Digital transformation or modernization is about transforming how all the knobs and wheels of your organization currently line up—from the way you store donor information to how you deliver services and manage payroll—and integrating them into a cohesive, digital ecosystem.
Why does digital transformation matter to nonprofits?
For most nonprofits, digital transformation can seem daunting, however, it’s precisely for this reason that it’s so crucial. More than ever, nonprofits have to be hyper-focused on the activities that yield the highest levels of impact to justify the budgets they need to operate effectively.
Digital transformation allows organizations to use data to determine how they are performing, where they should focus their attention, and areas that would benefit from streamlining. Digital transformation can also allow employees to focus on higher-value tasks by automating tasks that are currently manual.
Getting everyone on board: Learn more on how to identify and rely on your partners, advocates, and champions when approaching a digital transformation.
What does digital transformation look like?
To understand digital transformation, let’s explore an example: an organization manages its donor database in a CRM that does not integrate well with its email client. Donors have to be added to email lists via excel spreadsheets and donations are then processed through a third-party website which has to be synced manually with the CRM.
While this is all happening in the digital world, nothing is connected. Digital transformation, in this case, would imply taking a cloud CRM system (such as Salesforce) and correctly integrating it with an automated email marketing solution (such as Salesforce’s Account Engagement (Pardot), Adobe Marketo, or Hubspot), which is then further linked to a third-party donation tool (such as Fundly or PayPal) that tracks who donated, when they donated, and how much.
In terms of finding efficiencies, all actions have been logged automatically across the systems. When it comes time to send a reminder email about donations, you can make sure those who’ve already donated are not receiving the same message. And when it comes time to check in with an individual donor, all donation and activity history is neatly documented in their CRM record.
From digital transformation to data-driven decision making
In the end, was the email campaign an effective way for the organization to collect donations? Were there other activities that were even more effective, such as paid advertising? Once an organization has undergone a digital transformation, it can more easily step back and see what is and isn’t working, which work streams merit more or fewer resources, and what steps need to be taken to optimize effective approaches.
While digital transformation cannot happen overnight—it requires internal buy-in, analysis, and planning—it does allow a mission-driven organization to move to the next level and ensure that its mission is getting the priority it deserves.
How to get started
Digital transformation begins with an audit of how your organization is currently operating. What are your current processes by department or team? What tools are you using? Which systems are currently connected?
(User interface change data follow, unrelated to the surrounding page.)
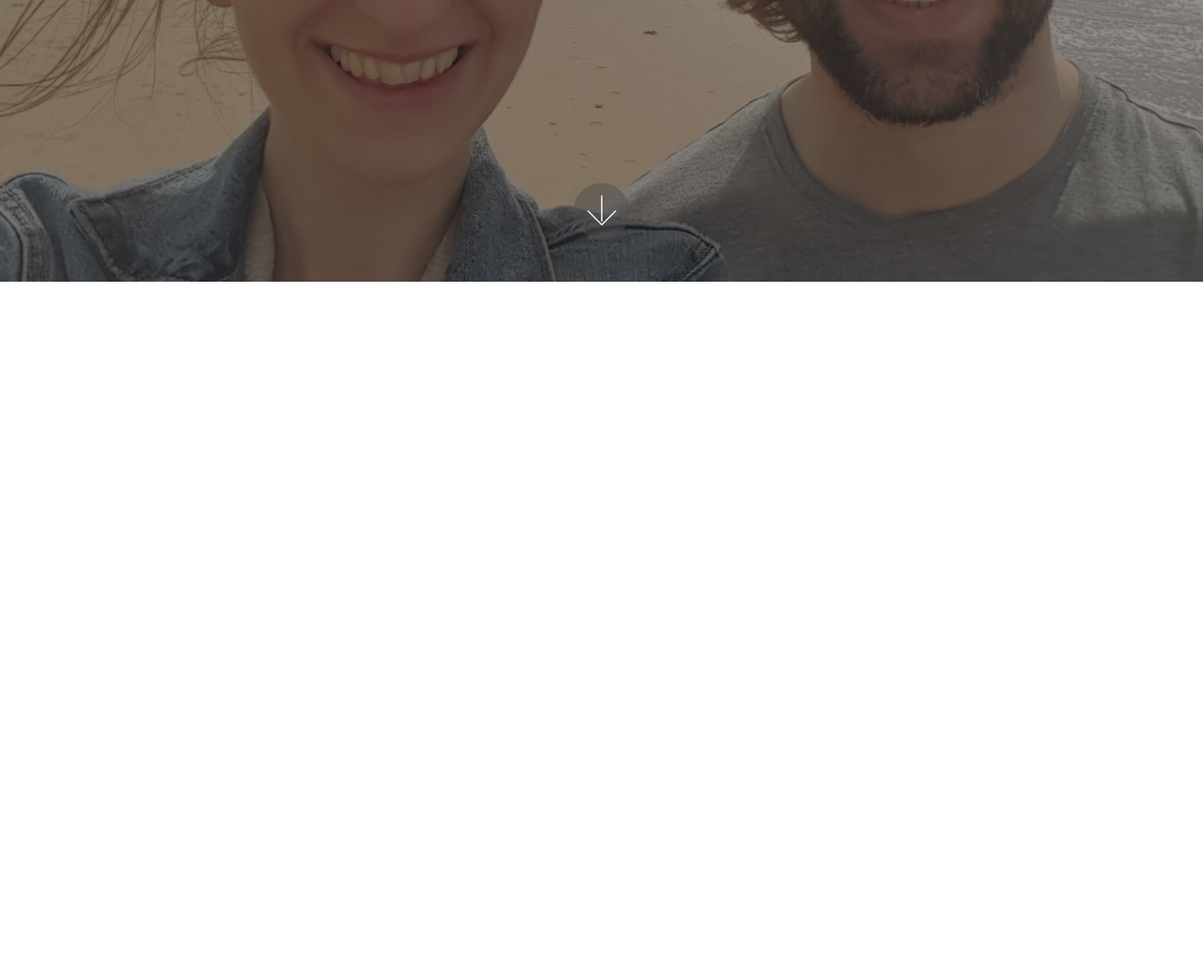
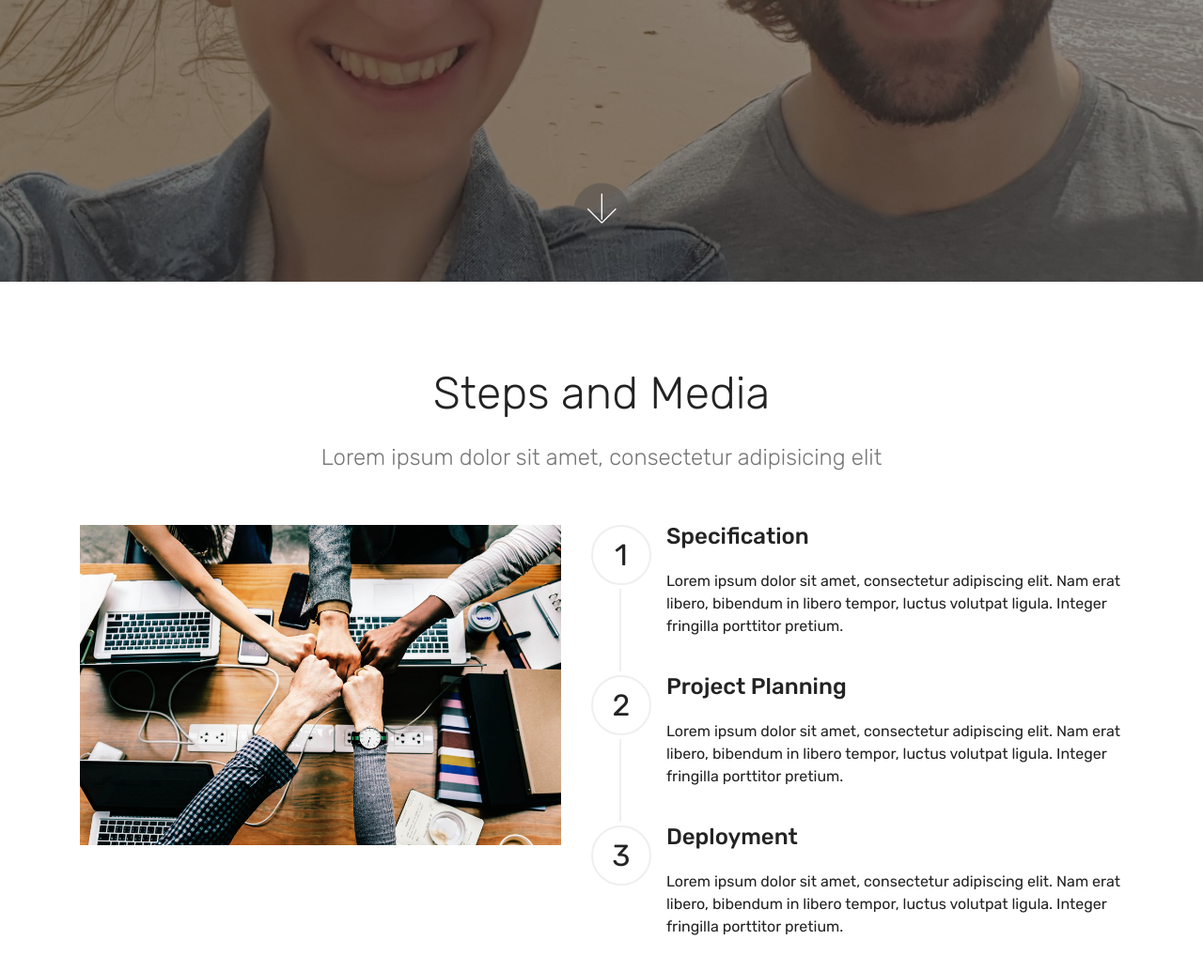
Before and after one commit to jollywedding/jollywedding.github.io, a plain HTML site: page index.html in a window 1280 px wide. Shown: the part 500-1534 px from the top of the page at 94% size. Before the commit the page ends 800 px from the top, so only its background shows below. Drawn offline with Linux system fonts and the light colour scheme; files whose address does not match are found by name.

Commit message:
create github pages

```diff
--- a/assets/mobirise/css/mbr-additional.css
+++ b/assets/mobirise/css/mbr-additional.css
@@ -713,3 +713,62 @@ section.lazy-placeholder:after {
 .cid-s14nM96qlW {
   background-image: url("../../../assets/images/bg-1.jpg");
 }
+.cid-s1rPgqvHQV {
+  padding-top: 90px;
+  padding-bottom: 90px;
+  background-color: #ffffff;
+}
+.cid-s1rPgqvHQV .mbr-section-subtitle {
+  color: #767676;
+  text-align: center;
+  font-weight: 300;
+}
+.cid-s1rPgqvHQV .step {
+  width: 64px;
+  height: 64px;
+  font-size: 32px;
+  border-radius: 50%;
+  border: 2px solid #efefef;
+}
+@media (max-width: 767px) {
+  .cid-s1rPgqvHQV .step {
+    width: 48px;
+    height: 48px;
+    font-size: 24px;
+  }
+}
+.cid-s1rPgqvHQV .separline {
+  position: relative;
+}
+.cid-s1rPgqvHQV .separline:after {
+  top: 68px;
+  left: 30px;
+  position: absolute;
+  content: "";
+  width: 2px;
+  height: calc(100% - (32px + 4px) * 2);
+  background-color: #efefef;
+}
+@media (max-width: 767px) {
+  .cid-s1rPgqvHQV .separline:after {
+    top: 52px;
+    left: 22px;
+    height: calc(100% - 56px);
+  }
+}
+.cid-s1rPgqvHQV .media-block {
+  flex-shrink: 0;
+  -webkit-flex-shrink: 0;
+}
+@media (min-width: 992px) {
+  .cid-s1rPgqvHQV .media-block {
+    padding-right: 2rem;
+  }
+}
+@media (max-width: 991px) {
+  .cid-s1rPgqvHQV .media-block {
+    flex-basis: 100%;
+    -webkit-flex-basis: 100%;
+    padding-bottom: 2rem;
+  }
+}
--- a/index.html
+++ b/index.html
@@ -47,8 +47,91 @@
     </div>
 </section>
 
+<section class="engine"><a href="https://mobirise.info/h">create your own web page for free</a></section><section class="step3 cid-s1rPgqvHQV" id="step3-1">
 
-  <section class="engine"><a href="https://mobirise.info/p">website templates free download</a></section><script src="assets/web/assets/jquery/jquery.min.js"></script>
+
+
+
+
+    <div class="container">
+        <h2 class="mbr-section-title pb-3 mbr-fonts-style align-center display-2">
+            Steps and Media</h2>
+        <h3 class="mbr-section-subtitle pb-5 mbr-fonts-style align-center display-5">
+            Lorem ipsum dolor sit amet, consectetur adipisicing elit
+        </h3>
+        <div class="media-container-row">
+            <div class="media-block" style="width: 49%;">
+                <div class="mbr-figure">
+                    <img src="assets/images/background6.jpg">
+                </div>
+            </div>
+            <div class="step-container">
+                <div class="card separline pb-4">
+                    <div class="step-element d-flex">
+                        <div class="step-wrapper pr-3">
+                            <div class="step d-flex align-items-center justify-content-center">
+                                1
+                            </div>
+                        </div>
+                        <div class="step-text-content">
+                            <h4 class="mbr-step-title pb-3 mbr-fonts-style display-5">Specification
+                            </h4>
+                            <p class="mbr-step-text mbr-fonts-style display-7">
+                                Lorem ipsum dolor sit amet, consectetur adipiscing elit. Nam erat libero, bibendum in libero tempor, luctus volutpat ligula. Integer fringilla porttitor pretium.
+                            </p>
+                        </div>
+                    </div>
+                </div>
+
+                <div class="card separline pb-4">
+                    <div class="step-element d-flex">
+                        <div class="step-wrapper pr-3">
+                            <div class="step d-flex align-items-center justify-content-center">
+                                2
+                            </div>
+                        </div>
+                        <div class="step-text-content">
+                            <h4 class="mbr-step-title pb-3 mbr-fonts-style display-5">Project Planning</h4>
+                            <p class="mbr-step-text mbr-fonts-style display-7">
+                                Lorem ipsum dolor sit amet, consectetur adipiscing elit. Nam erat libero, bibendum in libero tempor, luctus volutpat ligula. Integer fringilla porttitor pretium.</p>
+                        </div>
+                    </div>
+                </div>
+
+                <div class="card">
+                    <div class="step-element d-flex">
+                        <div class="step-wrapper pr-3">
+                            <div class="step d-flex align-items-center justify-content-center">
+                                3
+                            </div>
+                        </div>
+                        <div class="step-text-content">
+                            <h4 class="mbr-step-title pb-3 mbr-fonts-style display-5">Deployment
+                            </h4>
+                            <p class="mbr-step-text mbr-fonts-style display-7">
+                                Lorem ipsum dolor sit amet, consectetur adipiscing elit. Nam erat libero, bibendum in libero tempor, luctus volutpat ligula. Integer fringilla porttitor pretium.</p>
+                        </div>
+                    </div>
+                </div>
+
+
+
+
+
+
+
+
+
+
+
+
+            </div>
+        </div>
+    </div>
+</section>
+
+
+  <script src="assets/web/assets/jquery/jquery.min.js"></script>
   <script src="assets/popper/popper.min.js"></script>
   <script src="assets/bootstrap/js/bootstrap.min.js"></script>
   <script src="assets/tether/tether.min.js"></script>
```
Also changed, not shown: assets/images/background6.jpg (added), 1 other file.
From here, can you map these to your biggest challenges, such as funding cuts, higher expenses, and/or activity impact concerns?
Based on your audit, you can then take the next step towards digital transformation—coming up with a plan. And again, while it may appear daunting, it’s absolutely essential to your success.